Multnomah County wasn’t even ready to start recruiting homeowners for a pilot project seeking hosts for homeless families to live in county-built tiny homes on their property when the inquiries started pouring in. A Willamette Week story and other coverage prompted 1,000 homeowners to contact the county’s Idea Lab asking to be considered for the program.
The strong response from homeowners offering to be part of the solution stands as one of the few bright spots in a housing crisis that has sown deep dissent among neighbors, businesses and elected leaders about how best to address it. While the idea lab is working with only four homeowners for its pilot project, the widespread interest suggests that if the project is successful, the county could deploy tiny homes, otherwise known as “accessory dwelling units,” on a much broader scale.

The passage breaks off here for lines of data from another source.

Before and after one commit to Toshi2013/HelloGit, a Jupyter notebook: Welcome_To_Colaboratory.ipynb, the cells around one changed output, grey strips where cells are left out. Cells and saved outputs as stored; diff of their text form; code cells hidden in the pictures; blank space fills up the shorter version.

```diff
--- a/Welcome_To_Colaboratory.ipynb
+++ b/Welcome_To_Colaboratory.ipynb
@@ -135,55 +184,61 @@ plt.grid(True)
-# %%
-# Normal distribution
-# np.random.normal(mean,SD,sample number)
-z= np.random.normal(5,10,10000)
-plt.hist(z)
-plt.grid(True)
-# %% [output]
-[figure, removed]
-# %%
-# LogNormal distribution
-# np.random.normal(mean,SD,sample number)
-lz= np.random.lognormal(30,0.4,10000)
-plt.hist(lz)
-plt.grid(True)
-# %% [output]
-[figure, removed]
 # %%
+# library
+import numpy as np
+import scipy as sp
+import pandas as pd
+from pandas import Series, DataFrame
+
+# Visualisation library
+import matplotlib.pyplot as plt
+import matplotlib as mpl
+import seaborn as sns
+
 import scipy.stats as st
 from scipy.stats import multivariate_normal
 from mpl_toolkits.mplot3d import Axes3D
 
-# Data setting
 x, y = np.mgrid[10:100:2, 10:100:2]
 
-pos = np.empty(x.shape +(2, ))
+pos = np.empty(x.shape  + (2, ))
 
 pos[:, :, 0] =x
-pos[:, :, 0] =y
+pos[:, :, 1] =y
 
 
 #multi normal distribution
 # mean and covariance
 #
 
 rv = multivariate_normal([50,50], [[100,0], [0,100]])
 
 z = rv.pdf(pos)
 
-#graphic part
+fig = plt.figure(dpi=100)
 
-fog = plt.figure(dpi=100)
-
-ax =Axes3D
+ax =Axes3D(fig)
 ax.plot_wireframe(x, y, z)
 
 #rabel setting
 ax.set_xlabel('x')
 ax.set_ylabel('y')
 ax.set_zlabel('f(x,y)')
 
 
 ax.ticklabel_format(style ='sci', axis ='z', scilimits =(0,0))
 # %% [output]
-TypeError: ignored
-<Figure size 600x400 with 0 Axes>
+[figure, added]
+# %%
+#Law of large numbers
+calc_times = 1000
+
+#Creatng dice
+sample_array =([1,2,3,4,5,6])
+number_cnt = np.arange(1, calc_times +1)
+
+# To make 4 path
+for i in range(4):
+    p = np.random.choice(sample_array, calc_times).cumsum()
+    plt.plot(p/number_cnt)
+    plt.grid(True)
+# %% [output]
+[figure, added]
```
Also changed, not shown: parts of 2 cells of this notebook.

That is, provided the city of Portland removes barriers that could delay or discourage tiny-home development. As The Oregonian/OregonLive’s Molly Harbarger reported, the county eliminated many homeowners’ sites from consideration due in part to their conflicts with Portland’s tree code, which regulates the preservation, protection and removal of trees during development. While the county had a long list of criteria for selecting the best candidates, the tree code was one factor “that came into play for many, many sites,” said Idea Lab Director Mary Li. Similarly, Kol Peterson, an ADU consultant, said navigating tree code requirements – such as a tree’s location on a site and how much room to leave for its root structure — is a common problem for homeowners seeking to add an ADU. While solvable, they can pose an unexpected and significant expense.

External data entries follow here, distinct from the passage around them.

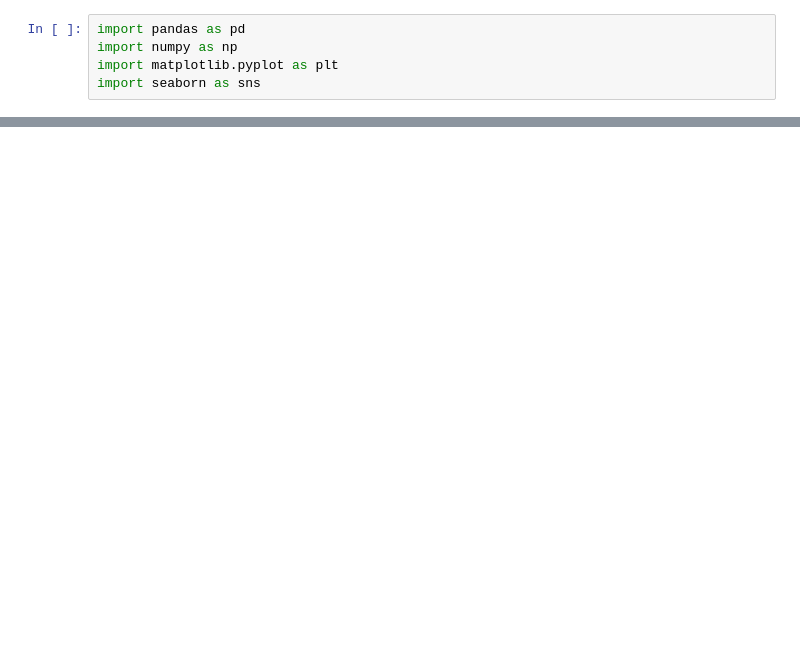
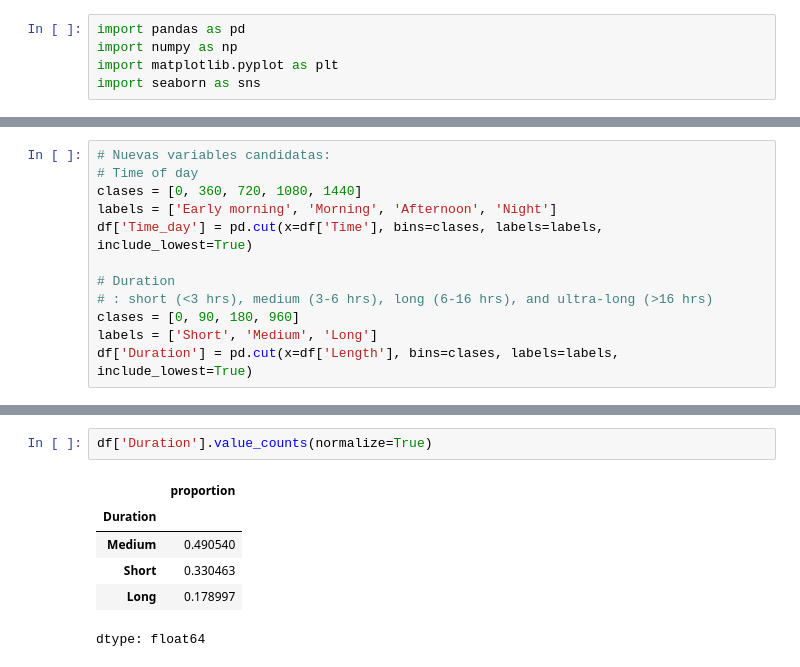
Before and after one commit to Sts87/FlightOnTime, a Jupyter notebook: FlightOnTime-Analisis.ipynb, the cells around one changed output, grey strips where cells are left out. Cells and saved outputs as stored; diff of their text form; blank space fills up the shorter version.

```diff
--- a/FlightOnTime-Analisis.ipynb
+++ b/FlightOnTime-Analisis.ipynb
@@ -21,0 +58,12 @@ df.sample(5)
+# %%
+# Nuevas variables candidatas:
+# Time of day
+clases = [0, 360, 720, 1080, 1440]
+labels = ['Early morning', 'Morning', 'Afternoon', 'Night']
+df['Time_day'] = pd.cut(x=df['Time'], bins=clases, labels=labels, include_lowest=True)
+
+# Duration
+# : short (<3 hrs), medium (3-6 hrs), long (6-16 hrs), and ultra-long (>16 hrs)
+clases = [0, 90, 180, 960]
+labels = ['Short', 'Medium', 'Long']
+df['Duration'] = pd.cut(x=df['Length'], bins=clases, labels=labels, include_lowest=True)
@@ -21,0 +82,9 @@ df.sample(5)
+# %%
+df['Duration'].value_counts(normalize=True)
+# %% [output]
+|  | proportion |
+| Duration |  |
+| Medium | 0.490540 |
+| Short | 0.330463 |
+| Long | 0.178997 |
+dtype: float64
```
Also changed, not shown: parts of 9 cells of this notebook.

That’s why the city should take the time now to review the code and work with developers and housing advocates to iron out solutions to keep tiny-home construction as economical as possible. That could include expanding exemptions for affordable housing commitments, lowering tree-removal fees that can total thousands of dollars or loosening other site-development restrictions to allow trees and ADUs to co-exist. The city, now in its third year of a declared housing emergency, needs to evaluate how its development requirements align with goals of increasing density and boosting the supply of housing at affordable prices. Unfortunately, as we wrote last month about proposed new rules for neighborhood development, the city too often adopts contradictory policies that only ensure the housing emergency will persist for a fourth year — and beyond.
It remains to be seen how the county’s pilot project, still in its earliest stages, will fare. And ADUs alone won’t bring the tens of thousands of units that the housing market needs. But even now, months after the county stopped taking homeowners’ names, people continue to contact the county, Li told The Oregonian/OregonLive Editorial Board.

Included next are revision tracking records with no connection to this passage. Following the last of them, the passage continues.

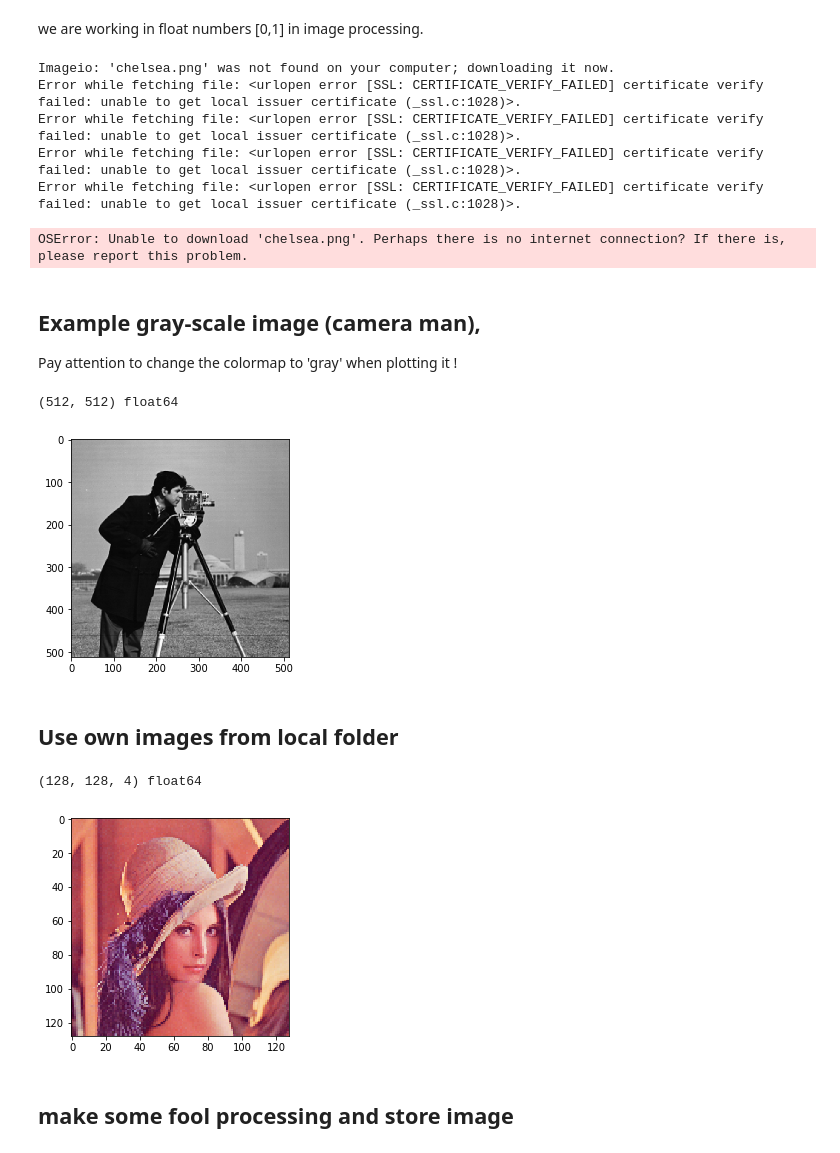
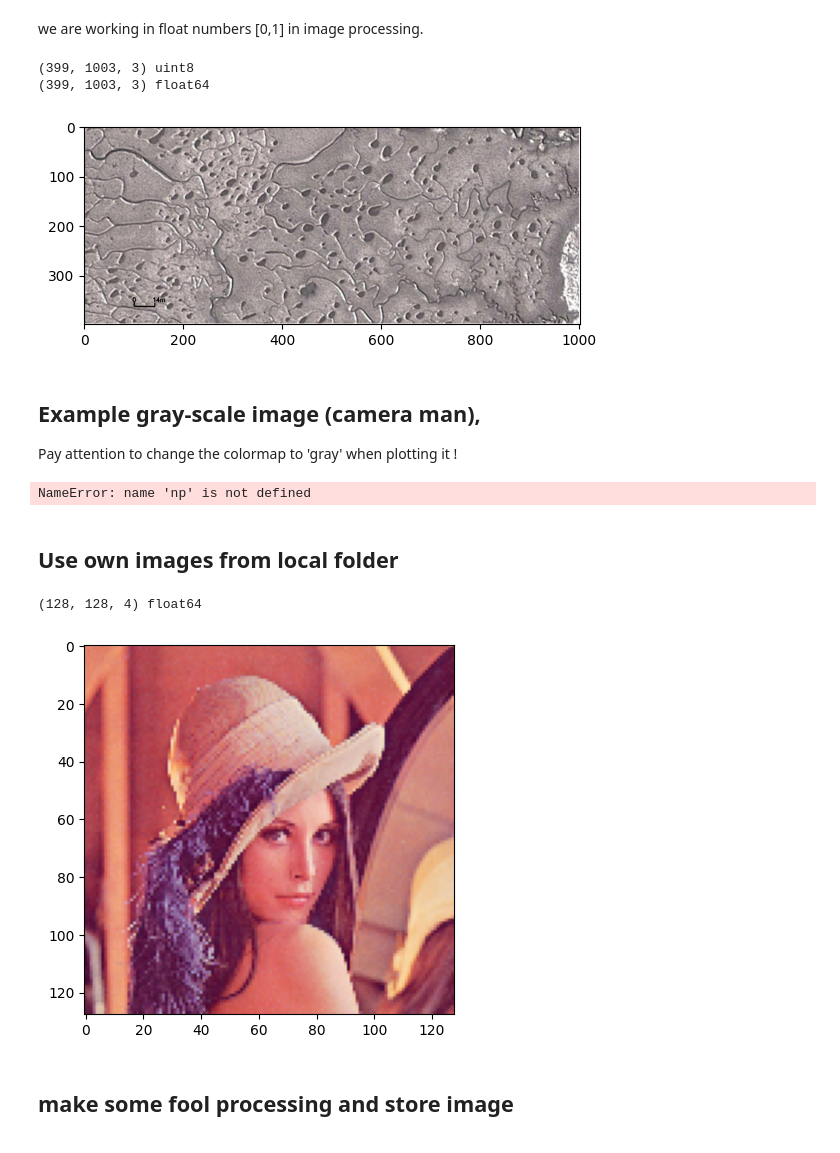
Before and after one commit to NEDVILgit/IPDI-2025-Grupo02, a Jupyter notebook: notebooks/03- Intro MatplotlibImageIO.ipynb, the cells around one changed output. Drawn from its saved outputs; the diff is of its cells as text; code cells hidden in the pictures.

```diff
--- a/notebooks/03- Intro MatplotlibImageIO.ipynb
+++ b/notebooks/03- Intro MatplotlibImageIO.ipynb
@@ -160,7 +160,7 @@ import imageio
 we are working in float numbers [0,1] in image processing.
 # %%
 #load an image from the repository (so we can compare our programs in the class)
-im = imageio.imread('imageio:chelsea.png')
+im = imageio.imread('../data/ponds.bmp')
 print(im.shape,im.dtype)
 
 # we are working in float numbers [0,1] in image processing:
@@ -170,33 +170,29 @@ print(im.shape,im.dtype)
 plt.imshow(im)
 plt.show()
 # %% [output]
-Imageio: 'chelsea.png' was not found on your computer; downloading it now.
-Error while fetching file: <urlopen error [SSL: CERTIFICATE_VERIFY_FAILED] certificate verify failed: unable to get local issuer certificate (_ssl.c:1028)>.
-Error while fetching file: <urlopen error [SSL: CERTIFICATE_VERIFY_FAILED] certificate verify failed: unable to get local issuer certificate (_ssl.c:1028)>.
-Error while fetching file: <urlopen error [SSL: CERTIFICATE_VERIFY_FAILED] certificate verify failed: unable to get local issuer certificate (_ssl.c:1028)>.
-Error while fetching file: <urlopen error [SSL: CERTIFICATE_VERIFY_FAILED] certificate verify failed: unable to get local issuer certificate (_ssl.c:1028)>.
+(399, 1003, 3) uint8
+(399, 1003, 3) float64
-OSError: Unable to download 'chelsea.png'. Perhaps there is no internet connection? If there is, please report this problem.
+[figure, added]
 # %% [markdown]
 ## Example gray-scale image (camera man),
 Pay attention to change the colormap to 'gray' when plotting it !
 # %%
-im = np.clip(imageio.imread('imageio:camera.png')/255.,0.,1.)
+im = np.clip(imageio.imread('../data/camera.png')/255.,0.,1.)
 print(im.shape,im.dtype)
 plt.imshow(im,'gray')
 plt.show()
 # %% [output]
-(512, 512) float64
+NameError: name 'np' is not defined
-[figure, removed]
 # %% [markdown]
 ## Use own images from local folder
 # %%
-im = np.clip(imageio.imread('lena128C.png')/255.,0.,1.)
+im = np.clip(imageio.imread('../data/lena128C.png')/255.,0.,1.)
 print(im.shape,im.dtype)
 plt.imshow(im)
 plt.show()
 # %% [output]
 (128, 128, 4) float64
-[figure, old version]
+[figure, new version]
 # %% [markdown]
 ## make some fool processing and store image
 # %%
```
Also changed, not shown: parts of 2 cells of this notebook, 2 other files.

Such enthusiasm shows how easily an idea like this can take root. Portland should do a better job of preparing the soil.
— The Oregonian/OregonLive,